How to Manage a Horrible Boss

Wednesday 11 November 2015
A Great Manager Can Inspire You to Take Your Career to the Next Level but an Incompetent Boss May Lead Your Career to Ruin.
Women shouting at man with microphone

As the adage goes, ‘people don’t leave jobs, they leave managers,’ and recent research by Approved Index confirms this – showing that almost half (42%) of workers have left a job because of a bad boss.

The survey of 1,374 employees also found that almost a third (30%) feel their current boss is a bad manager, with recruitment ranking as the worst industry for terrible managers – closely followed by travel and tourism, marketing and PR and accounting.

And the effect of a bad manager-employee relationship is not just felt by the two parties.

A survey of 233 professionals found bullying bosses affect the whole workplace, making life miserable for an entire group of colleagues. Researchers’ claim “second hand” bullying or “vicarious abusive supervision” can be more insidious than physical abuse, and often leads to more job frustration, a greater likelihood of co-workers abusing one another, and a greater lack of confidence throughout the office.

While the image of the tyrant manager who rules by fear is easy for one to identify with thanks to a multitude of TV series, Travis Bradberry, co-founder of TalentSmart, identified five other prominent types of bad bosses to be aware of: from the meddling micromanager, who will not give you a moment’s peace, to the incompetent boss holding a position well beyond his/her capabilities.

The robot boss, meanwhile, seems unable to make a decision without data, while the visionary has plenty of good ideas but very little focus. And finally there are the seagull bosses, who only interact with their bosses in short bursts – leaving an almighty mess for you to clear up.

Read the sorry tale of the accidental manager

More than just being an annoyance, working with a bad manager each day can have severely detrimental effects on your mental and physical health. Recent studies have shown links between having a lousy boss and an increased risk of heart attack, chronic stress, sleep deprivation and high blood pressure, to name just a few.

“The evidence is clear that the leadership qualities of ‘bad’ bosses over time exert a heavy toll on employees’ health,” said Jonathan D. Quick, an instructor in medicine at Harvard Medical School and a co-author of the book Preventive Stress Management in Organisations. “The evidence is also clear that despite the rationalisations some leaders may use to defend their stress-inducing, unsupportive style, such behaviour by leaders does not contribute to improved individual performance or organisational productivity.”

Managing Up Rather Than Packing Up?

While changing jobs may at times seem like the only option, an uncertain job market and financial responsibilities makes the decision complex.

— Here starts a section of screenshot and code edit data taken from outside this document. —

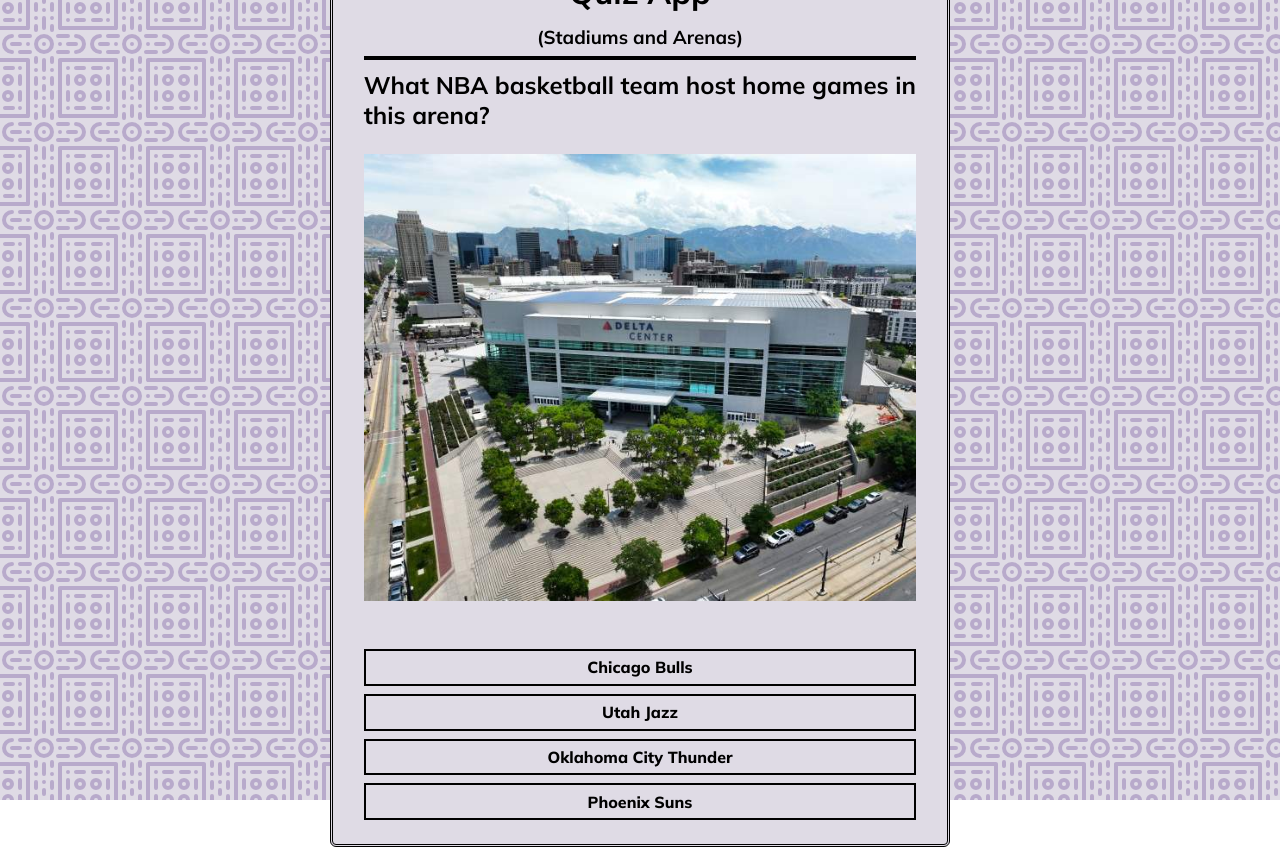
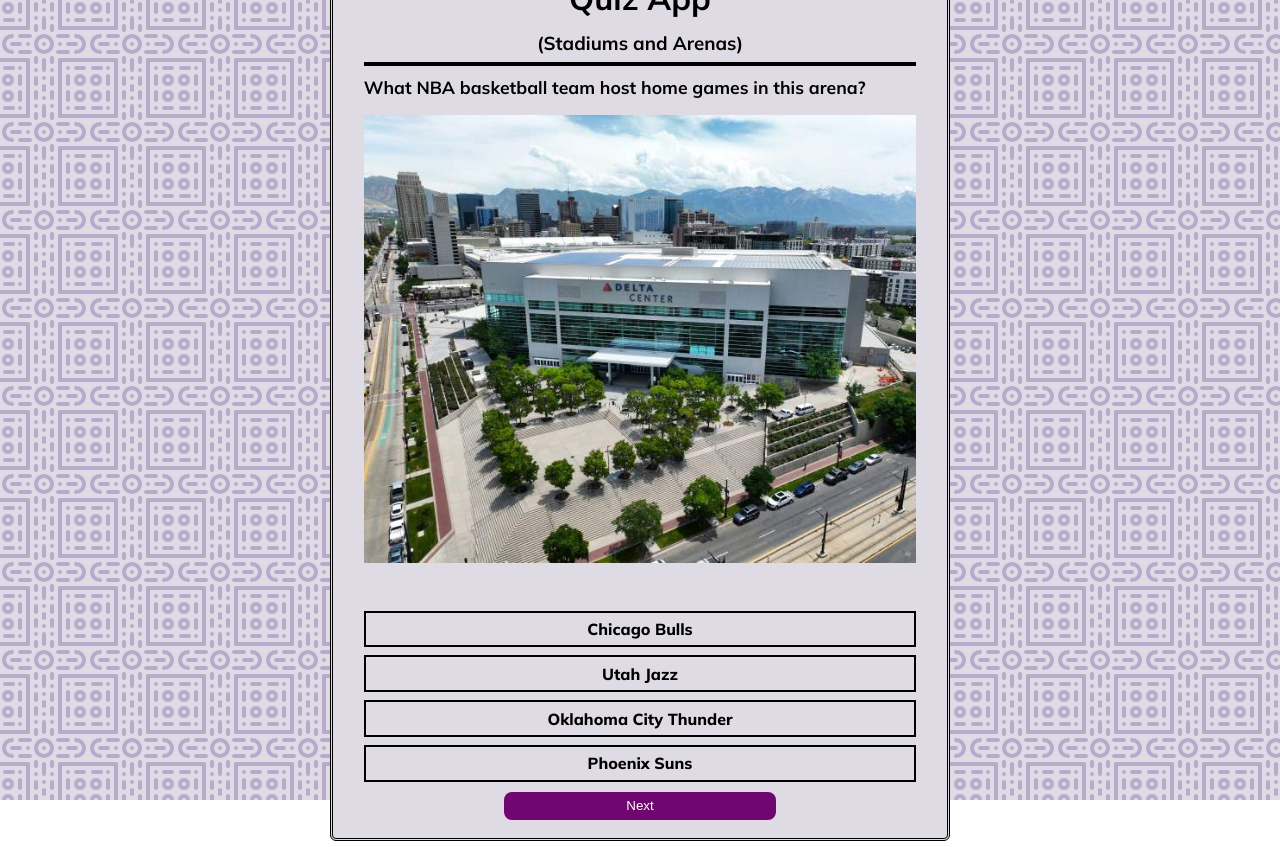
Before and after one commit to cdanderson76/cdaQuizApp, a React (Vite) app: page / in a window 1280 px wide. Built offline with nearby package versions, Linux system fonts and the light colour scheme.

Commit message:
added a next button to move questions, along with correct and wrong classes for answers

```diff
--- a/src/App.jsx
+++ b/src/App.jsx
@@ -35,6 +35,7 @@ function QuizItem() {
         <li>Oklahoma City Thunder</li>
         <li>Phoenix Suns</li>
       </ul>
+      <button className='btn'>Next</button>
     </div>
   )
 }
--- a/src/index.css
+++ b/src/index.css
@@ -40,6 +40,7 @@ img {
 }
 
 .container h2 {
+  font-size: 1.1rem;
   margin-bottom: 1em;
 }
 
@@ -73,9 +74,33 @@ li {
   transition: 0.5s ease-in-out;
 }
 
+.btn {
+  width: 50%;
+  margin-left: 25%;
+  color: #fff;
+  background-color: #700670;
+  padding: 0.5em;
+  border: 2px solid #ffffffd5;
+  border-radius: 10px;
+}
+
 li:hover {
   border-radius: 20px;
   cursor: pointer;
   background-color: #0e0e0e86;
   color: #fff;
 }
+
+.correct {
+  border: 2px solid #024b02;
+  background: #63c763;
+  color: #fff;
+  border-radius: 20px;
+}
+
+.wrong {
+  border: 2px solid #700606;
+  background-color: #fa5757;
+  color: #fff;
+  border-radius: 20px;
+}
```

Therefore, academics and HR experts have advised that under-pressure employees revive their relationship with their manager by rethinking how they can better manage the boss they already have, despite all their flaws and shortcomings; otherwise known as managing up.

As opposed to rebelling a dysfunctional boss, ambitious professionals will attempt to understand their boss’s demands and exceed all their expectations and needs. Management coach and bestselling author Margie Warrell has five key tips for managing your boss:

1. Identify Their Prime Motivations

Find out what your boss cares about in the workplace, and how he/she identifies with success and failure.

By putting yourself in your superior’s shoes, you can adjust your work and behaviour to fit better with their core values, concerns and priorities.

2. Work Around Their Weaknesses

While there may be a temptation to make your boss look bad, it is likely to only result in damaging the results of the team and your reputation. Instead, try to cover for your boss’s weaknesses, allowing him/her to focus on their strengths.

For example, help your disorganised managers by helping them keep on top of things. Also don’t be afraid to mirror your boss’s style. How does he/she like to communicate; e-mail or face-to-face? Working with his/her preferences is an obvious way of managing your boss without them ever knowing it.

3. Remain Professional

Never let your boss’s bad behaviour be an excuse for your own. While it may be easy to succumb to resentment or resignation and mentally check out of your job, doing so not only undermines your own integrity but it can put you at risk of being branded as a whiner, a slacker, or both.

So if your boss is a shouter, don’t react by shouting back. If they are petty or small-minded, don’t descend to smallness yourself (however tempting)!

4. Talk With Your Boss

Urge your bad manager to have a private 15-minute conversation with you. By having the courage to speak up rather than cower in silence, you can make your boss know that you are unhappy about his/her behaviour, as well as allowing for them to provide an explanation – and maybe even an apology.

5. Do Your Research Before Jumping Ship

If you feel you have to leave your current job, then take time to research the culture, the leadership and reputation of your new organisation or department. How big are the teams? Any rumours of discrimination?

Furthermore, use your contacts and networking to get a sense of both the environment within the team you might be moving to, and those who are creating it.